It can be very tempting to simply rely on CSS to resize an image when it is supposed to render with different dimensions than the ones it was saved with, however this won’t help you in Outlook 2016. Instead you are going to have to use HTML to do this.
Fortunately you’ll only need to define either the width or the height as Outlook will automatically keep the same aspect ratio so your image won’t end up looking warped. Other email clients require the width and height to be set with CSS which means you are almost always going to need both!
Your background images will need to be VML based
Because Outlook 2016 and its predecessors don’t support background images most people will advise against ever using them when creating an email template for Outlook, however there are times when a simple background color just doesn’t cut it.
Fortunately some email developer wizards figured out not one but TWO ways to include background images in your email – one that uses a repeating image for the body of your message, and one that can be applied to a SINGLE table cell (use the selectors to see the code for the option you want).
Of course you will still need to use a background color as a fallback because there are a few email clients that don’t support this but the great thing is that it seems to work in all versions of Outlook – from Outlook 2007 all the way to Outlook 2016.
Other things to keep in mind while designing your emails for Outlook 2016
Just in case you hadn’t realized it yet, because it’s using Microsoft Word to render emails Outlook will automatically insert a page break at around 1800px which is the length of a standard page. This means you’ll either need to keep your mails shorter than that, or break it yourself so it looks natural.
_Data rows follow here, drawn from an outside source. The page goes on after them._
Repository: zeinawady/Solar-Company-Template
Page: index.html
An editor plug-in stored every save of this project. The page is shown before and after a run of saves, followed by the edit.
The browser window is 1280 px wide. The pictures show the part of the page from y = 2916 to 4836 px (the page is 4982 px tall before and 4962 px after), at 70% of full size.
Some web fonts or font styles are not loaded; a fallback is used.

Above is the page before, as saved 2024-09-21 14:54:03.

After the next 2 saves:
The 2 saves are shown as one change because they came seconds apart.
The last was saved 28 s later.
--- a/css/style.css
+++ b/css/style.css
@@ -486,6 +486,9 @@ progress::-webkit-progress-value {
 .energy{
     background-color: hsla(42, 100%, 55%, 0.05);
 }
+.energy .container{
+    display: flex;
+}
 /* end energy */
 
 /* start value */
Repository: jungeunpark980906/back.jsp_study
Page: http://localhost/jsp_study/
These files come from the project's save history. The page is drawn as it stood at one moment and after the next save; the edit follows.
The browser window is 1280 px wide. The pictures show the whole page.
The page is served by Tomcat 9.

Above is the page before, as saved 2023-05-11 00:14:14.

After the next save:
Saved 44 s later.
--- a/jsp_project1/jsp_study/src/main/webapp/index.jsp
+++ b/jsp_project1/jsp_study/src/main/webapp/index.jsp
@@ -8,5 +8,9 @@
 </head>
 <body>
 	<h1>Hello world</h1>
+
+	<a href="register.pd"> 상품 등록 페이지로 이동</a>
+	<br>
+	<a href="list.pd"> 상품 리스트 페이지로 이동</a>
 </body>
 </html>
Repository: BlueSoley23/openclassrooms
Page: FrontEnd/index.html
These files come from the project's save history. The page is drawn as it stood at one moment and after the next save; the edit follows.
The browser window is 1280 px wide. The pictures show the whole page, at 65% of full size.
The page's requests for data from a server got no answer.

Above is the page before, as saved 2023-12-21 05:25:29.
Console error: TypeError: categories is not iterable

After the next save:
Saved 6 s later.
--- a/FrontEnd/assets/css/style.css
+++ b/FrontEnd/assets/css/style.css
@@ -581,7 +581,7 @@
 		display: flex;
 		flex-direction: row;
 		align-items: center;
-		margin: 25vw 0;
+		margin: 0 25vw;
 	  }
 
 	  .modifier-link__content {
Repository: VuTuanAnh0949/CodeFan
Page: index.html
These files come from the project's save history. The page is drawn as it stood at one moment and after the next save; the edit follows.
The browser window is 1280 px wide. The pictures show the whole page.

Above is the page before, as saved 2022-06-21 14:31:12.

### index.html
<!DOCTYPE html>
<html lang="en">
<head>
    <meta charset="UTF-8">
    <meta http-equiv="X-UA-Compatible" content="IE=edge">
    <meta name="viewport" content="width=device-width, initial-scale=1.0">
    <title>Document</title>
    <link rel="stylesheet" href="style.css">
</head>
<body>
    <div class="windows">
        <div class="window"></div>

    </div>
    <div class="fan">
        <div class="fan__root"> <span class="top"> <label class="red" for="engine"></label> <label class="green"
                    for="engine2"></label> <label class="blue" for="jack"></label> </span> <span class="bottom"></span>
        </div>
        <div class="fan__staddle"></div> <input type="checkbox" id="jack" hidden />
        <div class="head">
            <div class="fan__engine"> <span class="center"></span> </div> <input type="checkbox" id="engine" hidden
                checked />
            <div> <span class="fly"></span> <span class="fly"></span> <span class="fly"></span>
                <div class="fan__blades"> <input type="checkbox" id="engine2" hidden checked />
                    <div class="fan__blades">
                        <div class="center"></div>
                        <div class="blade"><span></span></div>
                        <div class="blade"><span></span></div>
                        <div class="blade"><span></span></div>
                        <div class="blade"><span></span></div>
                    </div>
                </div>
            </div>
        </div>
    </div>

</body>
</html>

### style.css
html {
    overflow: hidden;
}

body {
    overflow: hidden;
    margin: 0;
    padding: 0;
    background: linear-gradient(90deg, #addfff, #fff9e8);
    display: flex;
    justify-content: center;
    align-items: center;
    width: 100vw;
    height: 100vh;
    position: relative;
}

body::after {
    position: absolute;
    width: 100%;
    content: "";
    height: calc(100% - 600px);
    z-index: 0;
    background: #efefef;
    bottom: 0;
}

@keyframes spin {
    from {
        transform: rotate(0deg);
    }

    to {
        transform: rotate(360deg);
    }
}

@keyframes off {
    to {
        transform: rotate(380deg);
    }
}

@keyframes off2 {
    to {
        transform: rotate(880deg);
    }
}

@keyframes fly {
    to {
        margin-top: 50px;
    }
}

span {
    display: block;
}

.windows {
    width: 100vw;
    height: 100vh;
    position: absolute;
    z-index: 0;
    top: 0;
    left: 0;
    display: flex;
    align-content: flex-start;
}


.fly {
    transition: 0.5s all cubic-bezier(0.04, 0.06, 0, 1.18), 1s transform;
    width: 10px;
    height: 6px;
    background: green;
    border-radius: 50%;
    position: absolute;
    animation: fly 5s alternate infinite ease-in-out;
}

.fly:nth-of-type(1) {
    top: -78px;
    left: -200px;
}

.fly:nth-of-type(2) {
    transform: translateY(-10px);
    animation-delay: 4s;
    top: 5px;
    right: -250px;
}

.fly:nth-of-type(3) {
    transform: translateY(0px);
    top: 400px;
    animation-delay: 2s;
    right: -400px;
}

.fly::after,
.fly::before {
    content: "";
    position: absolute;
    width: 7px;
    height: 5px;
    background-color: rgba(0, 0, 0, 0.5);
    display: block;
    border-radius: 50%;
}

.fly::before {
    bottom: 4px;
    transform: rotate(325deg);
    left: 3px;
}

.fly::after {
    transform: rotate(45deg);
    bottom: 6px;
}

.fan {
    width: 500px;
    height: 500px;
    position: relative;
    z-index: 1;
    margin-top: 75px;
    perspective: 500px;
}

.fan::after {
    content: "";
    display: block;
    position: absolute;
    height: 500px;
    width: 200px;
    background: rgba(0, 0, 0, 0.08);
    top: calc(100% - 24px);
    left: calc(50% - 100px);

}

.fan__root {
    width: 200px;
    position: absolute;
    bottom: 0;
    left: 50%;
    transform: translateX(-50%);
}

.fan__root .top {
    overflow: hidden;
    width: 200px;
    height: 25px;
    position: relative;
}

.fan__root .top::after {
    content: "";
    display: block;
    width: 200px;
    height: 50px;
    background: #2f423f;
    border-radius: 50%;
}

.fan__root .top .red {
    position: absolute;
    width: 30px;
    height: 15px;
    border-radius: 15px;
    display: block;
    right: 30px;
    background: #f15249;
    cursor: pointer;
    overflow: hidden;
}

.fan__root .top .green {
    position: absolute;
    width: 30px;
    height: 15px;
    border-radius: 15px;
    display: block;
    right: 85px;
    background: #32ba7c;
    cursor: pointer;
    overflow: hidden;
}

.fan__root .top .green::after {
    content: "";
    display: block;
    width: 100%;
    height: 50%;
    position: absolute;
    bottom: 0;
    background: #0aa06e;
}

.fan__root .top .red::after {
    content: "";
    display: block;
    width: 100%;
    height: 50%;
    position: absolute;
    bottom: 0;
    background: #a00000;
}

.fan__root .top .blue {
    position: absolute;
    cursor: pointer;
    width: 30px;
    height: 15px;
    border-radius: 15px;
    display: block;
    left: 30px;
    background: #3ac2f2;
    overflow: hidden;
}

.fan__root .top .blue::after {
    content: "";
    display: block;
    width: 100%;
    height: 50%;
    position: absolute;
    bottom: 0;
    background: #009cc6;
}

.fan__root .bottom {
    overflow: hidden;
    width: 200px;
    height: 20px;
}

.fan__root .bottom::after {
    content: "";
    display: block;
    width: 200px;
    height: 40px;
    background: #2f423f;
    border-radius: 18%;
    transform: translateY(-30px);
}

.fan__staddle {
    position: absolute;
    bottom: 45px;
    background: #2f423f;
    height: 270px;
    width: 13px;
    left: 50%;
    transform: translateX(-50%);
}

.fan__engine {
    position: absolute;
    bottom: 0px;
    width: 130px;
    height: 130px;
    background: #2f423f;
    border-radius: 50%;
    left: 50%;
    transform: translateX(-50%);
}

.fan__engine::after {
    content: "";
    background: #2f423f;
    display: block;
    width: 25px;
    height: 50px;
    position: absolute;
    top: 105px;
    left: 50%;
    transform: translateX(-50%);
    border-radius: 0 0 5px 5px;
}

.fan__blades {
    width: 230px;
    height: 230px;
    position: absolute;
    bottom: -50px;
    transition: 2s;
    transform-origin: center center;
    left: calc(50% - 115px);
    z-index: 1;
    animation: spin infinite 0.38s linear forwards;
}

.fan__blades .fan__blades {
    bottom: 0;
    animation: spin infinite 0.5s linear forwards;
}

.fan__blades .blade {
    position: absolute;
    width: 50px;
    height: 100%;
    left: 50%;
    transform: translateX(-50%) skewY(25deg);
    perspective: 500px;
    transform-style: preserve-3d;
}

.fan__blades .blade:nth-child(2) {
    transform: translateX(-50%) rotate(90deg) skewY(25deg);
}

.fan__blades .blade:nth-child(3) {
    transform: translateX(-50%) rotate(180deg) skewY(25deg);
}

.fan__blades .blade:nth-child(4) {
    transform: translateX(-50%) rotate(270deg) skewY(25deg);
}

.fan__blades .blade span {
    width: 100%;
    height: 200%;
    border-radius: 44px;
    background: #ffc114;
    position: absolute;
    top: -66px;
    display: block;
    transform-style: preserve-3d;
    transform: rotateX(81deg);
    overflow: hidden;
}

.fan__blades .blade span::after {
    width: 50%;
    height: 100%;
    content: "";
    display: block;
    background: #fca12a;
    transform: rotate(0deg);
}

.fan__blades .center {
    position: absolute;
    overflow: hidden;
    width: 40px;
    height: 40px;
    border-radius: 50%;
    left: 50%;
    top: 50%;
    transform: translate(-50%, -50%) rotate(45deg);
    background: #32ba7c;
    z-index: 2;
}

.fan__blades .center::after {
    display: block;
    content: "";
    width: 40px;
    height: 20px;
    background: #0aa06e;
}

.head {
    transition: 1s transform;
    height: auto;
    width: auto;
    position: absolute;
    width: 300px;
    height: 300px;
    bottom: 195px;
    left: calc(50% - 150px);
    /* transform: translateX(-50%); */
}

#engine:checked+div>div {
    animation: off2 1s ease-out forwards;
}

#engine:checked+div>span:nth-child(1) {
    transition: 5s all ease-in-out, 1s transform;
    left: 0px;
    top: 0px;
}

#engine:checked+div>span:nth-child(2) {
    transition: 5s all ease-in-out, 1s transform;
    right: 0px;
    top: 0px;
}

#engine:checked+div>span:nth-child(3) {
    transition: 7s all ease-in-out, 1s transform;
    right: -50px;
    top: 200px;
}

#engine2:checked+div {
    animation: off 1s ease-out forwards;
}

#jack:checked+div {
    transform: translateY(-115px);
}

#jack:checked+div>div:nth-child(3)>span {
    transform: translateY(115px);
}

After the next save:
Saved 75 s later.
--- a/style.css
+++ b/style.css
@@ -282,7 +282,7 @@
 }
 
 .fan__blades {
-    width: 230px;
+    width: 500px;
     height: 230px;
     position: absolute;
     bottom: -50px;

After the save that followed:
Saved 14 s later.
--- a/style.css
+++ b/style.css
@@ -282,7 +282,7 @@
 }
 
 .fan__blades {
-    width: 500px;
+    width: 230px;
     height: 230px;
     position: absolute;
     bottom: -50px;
Outlook 2016 still offers pretty dismal CSS3 support so you’re not going to be able to use media queries – but because it’s a desktop client you can use a fixed width layout. The lack of CSS3 support also means that you can’t use forms and other interactive elements in your emails.
While your ALT text does display, styled ALT text does not so keep it simple. And remember that it is preceded by Outlooks security message as well. Animated GIFs still only show the first frame so make sure all the important info is displayed there.
If you want to align elements then you’re going to need to do it with styles rather than using direct attributes, and you should know by now that all of your styling needs to be inline as Outlook will strip the head of your email.
And lastly, Outlook 2016 automatically adds a 1px border to every table cell so if you have a template that needs to line up perfectly (such as with sliced up images) then simply use “border-collapse: collapse;” to prevent it happening.
OUR FINAL WORD
If you’ve been doing email marketing or design for a while now then you will have realized that many of the issues we’ve listed here are ones that you’ve seen before, and fortunately Microsoft has not changed things so much that all the tricks you’ve been using won’t work anymore.
But if you are smart and you’re using an ‘Outlook First’ design approach, then progressively enhancing the experience to suit those email clients who can support advanced CSS and HTML techniques then you should have no problem – well fewer problems in any case!
And if you really find yourself in a bind, then you can always turn to email development forums and your favorite search engine in order to find a solution!